> _What the task requires_
The answer must be every line of the records in which the string "Arial" appears.
------------------------------------
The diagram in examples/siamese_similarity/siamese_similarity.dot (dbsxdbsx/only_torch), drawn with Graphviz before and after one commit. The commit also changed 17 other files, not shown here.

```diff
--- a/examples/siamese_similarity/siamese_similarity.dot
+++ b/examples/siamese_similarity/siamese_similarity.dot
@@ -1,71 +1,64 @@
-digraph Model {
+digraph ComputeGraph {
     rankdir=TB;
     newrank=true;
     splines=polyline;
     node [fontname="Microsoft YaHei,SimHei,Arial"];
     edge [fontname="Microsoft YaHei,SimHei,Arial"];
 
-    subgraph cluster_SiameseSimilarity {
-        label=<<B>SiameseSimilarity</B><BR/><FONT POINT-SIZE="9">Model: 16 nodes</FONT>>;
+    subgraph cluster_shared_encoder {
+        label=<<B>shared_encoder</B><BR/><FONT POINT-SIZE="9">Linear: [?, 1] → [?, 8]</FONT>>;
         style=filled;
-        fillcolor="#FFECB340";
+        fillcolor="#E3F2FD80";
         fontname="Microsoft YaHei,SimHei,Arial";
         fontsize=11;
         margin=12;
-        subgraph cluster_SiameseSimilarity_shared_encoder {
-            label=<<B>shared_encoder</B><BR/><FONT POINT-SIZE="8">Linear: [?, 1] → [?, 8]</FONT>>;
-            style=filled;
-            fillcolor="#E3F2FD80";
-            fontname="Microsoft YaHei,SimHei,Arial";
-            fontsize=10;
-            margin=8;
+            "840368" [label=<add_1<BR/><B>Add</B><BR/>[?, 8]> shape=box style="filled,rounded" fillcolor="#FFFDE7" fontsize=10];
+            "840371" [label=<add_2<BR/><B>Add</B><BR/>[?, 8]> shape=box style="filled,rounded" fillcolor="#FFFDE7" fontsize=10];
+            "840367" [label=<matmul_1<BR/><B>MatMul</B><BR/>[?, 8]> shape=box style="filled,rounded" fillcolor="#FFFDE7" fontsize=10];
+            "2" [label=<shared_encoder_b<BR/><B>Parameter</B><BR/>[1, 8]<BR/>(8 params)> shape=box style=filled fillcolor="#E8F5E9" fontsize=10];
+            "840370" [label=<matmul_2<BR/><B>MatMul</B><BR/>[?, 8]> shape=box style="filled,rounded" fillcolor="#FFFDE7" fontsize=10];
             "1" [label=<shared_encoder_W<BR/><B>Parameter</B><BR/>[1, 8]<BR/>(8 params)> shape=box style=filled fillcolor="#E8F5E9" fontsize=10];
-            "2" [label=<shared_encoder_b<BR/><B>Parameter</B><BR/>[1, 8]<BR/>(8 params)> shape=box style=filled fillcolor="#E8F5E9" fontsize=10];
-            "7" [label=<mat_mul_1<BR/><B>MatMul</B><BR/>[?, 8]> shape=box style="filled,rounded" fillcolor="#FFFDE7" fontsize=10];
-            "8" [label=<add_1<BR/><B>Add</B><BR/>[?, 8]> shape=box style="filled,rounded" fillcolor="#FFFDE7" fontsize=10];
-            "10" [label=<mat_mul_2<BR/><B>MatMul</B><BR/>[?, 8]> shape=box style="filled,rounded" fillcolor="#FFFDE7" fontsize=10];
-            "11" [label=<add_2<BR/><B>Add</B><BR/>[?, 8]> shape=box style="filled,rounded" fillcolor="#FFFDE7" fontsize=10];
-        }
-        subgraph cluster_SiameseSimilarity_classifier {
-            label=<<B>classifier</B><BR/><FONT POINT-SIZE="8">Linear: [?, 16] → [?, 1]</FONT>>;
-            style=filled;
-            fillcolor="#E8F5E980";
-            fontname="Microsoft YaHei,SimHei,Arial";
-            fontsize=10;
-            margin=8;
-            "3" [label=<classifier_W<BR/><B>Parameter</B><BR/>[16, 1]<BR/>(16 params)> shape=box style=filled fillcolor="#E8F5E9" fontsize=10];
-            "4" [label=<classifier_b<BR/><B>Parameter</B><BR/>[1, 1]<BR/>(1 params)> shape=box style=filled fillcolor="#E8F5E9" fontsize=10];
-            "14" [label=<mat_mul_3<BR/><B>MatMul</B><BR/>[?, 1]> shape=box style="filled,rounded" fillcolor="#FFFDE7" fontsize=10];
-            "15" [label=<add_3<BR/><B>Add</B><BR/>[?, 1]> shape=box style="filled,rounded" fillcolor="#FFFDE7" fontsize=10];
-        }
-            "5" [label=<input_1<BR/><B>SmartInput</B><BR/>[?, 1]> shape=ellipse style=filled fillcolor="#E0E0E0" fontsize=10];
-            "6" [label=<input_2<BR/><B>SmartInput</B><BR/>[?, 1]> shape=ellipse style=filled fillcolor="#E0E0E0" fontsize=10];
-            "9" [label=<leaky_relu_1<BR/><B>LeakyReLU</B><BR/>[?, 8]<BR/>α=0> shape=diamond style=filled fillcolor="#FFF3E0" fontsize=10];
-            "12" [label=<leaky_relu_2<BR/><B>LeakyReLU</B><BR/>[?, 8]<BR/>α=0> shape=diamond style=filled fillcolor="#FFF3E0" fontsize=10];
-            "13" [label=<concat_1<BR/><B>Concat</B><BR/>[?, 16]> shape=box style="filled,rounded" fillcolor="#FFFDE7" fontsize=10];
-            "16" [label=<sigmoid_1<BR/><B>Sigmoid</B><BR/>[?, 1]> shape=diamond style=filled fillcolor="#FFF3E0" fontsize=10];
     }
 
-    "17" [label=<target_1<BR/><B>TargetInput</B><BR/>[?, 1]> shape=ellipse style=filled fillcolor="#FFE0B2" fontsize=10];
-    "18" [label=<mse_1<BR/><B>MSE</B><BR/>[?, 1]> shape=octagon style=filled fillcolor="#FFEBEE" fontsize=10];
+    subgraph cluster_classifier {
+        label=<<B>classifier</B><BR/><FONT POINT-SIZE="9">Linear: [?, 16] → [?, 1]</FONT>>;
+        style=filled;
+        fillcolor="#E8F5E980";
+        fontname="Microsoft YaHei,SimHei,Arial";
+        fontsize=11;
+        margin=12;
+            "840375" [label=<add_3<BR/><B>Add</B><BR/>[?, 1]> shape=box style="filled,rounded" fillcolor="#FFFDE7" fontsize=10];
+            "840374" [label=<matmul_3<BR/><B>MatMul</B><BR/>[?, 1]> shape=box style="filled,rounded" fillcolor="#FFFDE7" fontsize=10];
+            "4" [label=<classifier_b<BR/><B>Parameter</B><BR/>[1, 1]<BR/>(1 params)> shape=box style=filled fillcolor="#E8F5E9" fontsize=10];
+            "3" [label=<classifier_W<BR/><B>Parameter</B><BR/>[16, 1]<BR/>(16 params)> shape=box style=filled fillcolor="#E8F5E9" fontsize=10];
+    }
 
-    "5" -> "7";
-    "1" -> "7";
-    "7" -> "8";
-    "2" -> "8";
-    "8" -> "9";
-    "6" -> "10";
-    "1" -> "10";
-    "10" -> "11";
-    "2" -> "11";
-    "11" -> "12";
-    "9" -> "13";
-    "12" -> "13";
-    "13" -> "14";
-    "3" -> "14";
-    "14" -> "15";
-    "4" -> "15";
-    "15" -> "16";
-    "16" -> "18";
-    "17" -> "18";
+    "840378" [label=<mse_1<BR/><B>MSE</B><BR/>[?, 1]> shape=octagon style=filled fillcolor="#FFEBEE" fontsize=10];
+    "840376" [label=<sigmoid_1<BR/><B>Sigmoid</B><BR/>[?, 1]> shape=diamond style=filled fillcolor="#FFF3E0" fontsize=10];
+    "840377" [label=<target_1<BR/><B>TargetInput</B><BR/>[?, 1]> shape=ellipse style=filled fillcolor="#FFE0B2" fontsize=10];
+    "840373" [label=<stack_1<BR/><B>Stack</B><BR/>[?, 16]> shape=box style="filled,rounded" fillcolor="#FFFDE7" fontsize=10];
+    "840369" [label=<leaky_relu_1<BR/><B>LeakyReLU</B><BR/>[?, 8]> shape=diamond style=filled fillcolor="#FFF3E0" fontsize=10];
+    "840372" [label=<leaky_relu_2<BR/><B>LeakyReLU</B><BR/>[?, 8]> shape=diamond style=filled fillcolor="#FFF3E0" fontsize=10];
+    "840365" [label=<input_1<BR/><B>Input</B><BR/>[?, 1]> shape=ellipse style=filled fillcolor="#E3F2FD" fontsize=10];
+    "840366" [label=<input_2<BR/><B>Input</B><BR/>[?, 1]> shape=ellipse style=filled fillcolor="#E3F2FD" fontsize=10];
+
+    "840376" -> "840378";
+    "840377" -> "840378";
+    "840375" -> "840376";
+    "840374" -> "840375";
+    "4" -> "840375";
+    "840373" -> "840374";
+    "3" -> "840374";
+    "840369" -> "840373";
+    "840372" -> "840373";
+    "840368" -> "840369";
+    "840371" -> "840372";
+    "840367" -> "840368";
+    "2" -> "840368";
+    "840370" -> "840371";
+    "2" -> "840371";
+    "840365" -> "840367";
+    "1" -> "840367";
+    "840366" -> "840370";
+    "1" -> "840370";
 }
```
------------------------------------
> _Result for this exercise_
     node [fontname="Microsoft YaHei,SimHei,Arial"];
     edge [fontname="Microsoft YaHei,SimHei,Arial"];
         fontname="Microsoft YaHei,SimHei,Arial";
-            fontname="Microsoft YaHei,SimHei,Arial";
-            fontname="Microsoft YaHei,SimHei,Arial";
+        fontname="Microsoft YaHei,SimHei,Arial";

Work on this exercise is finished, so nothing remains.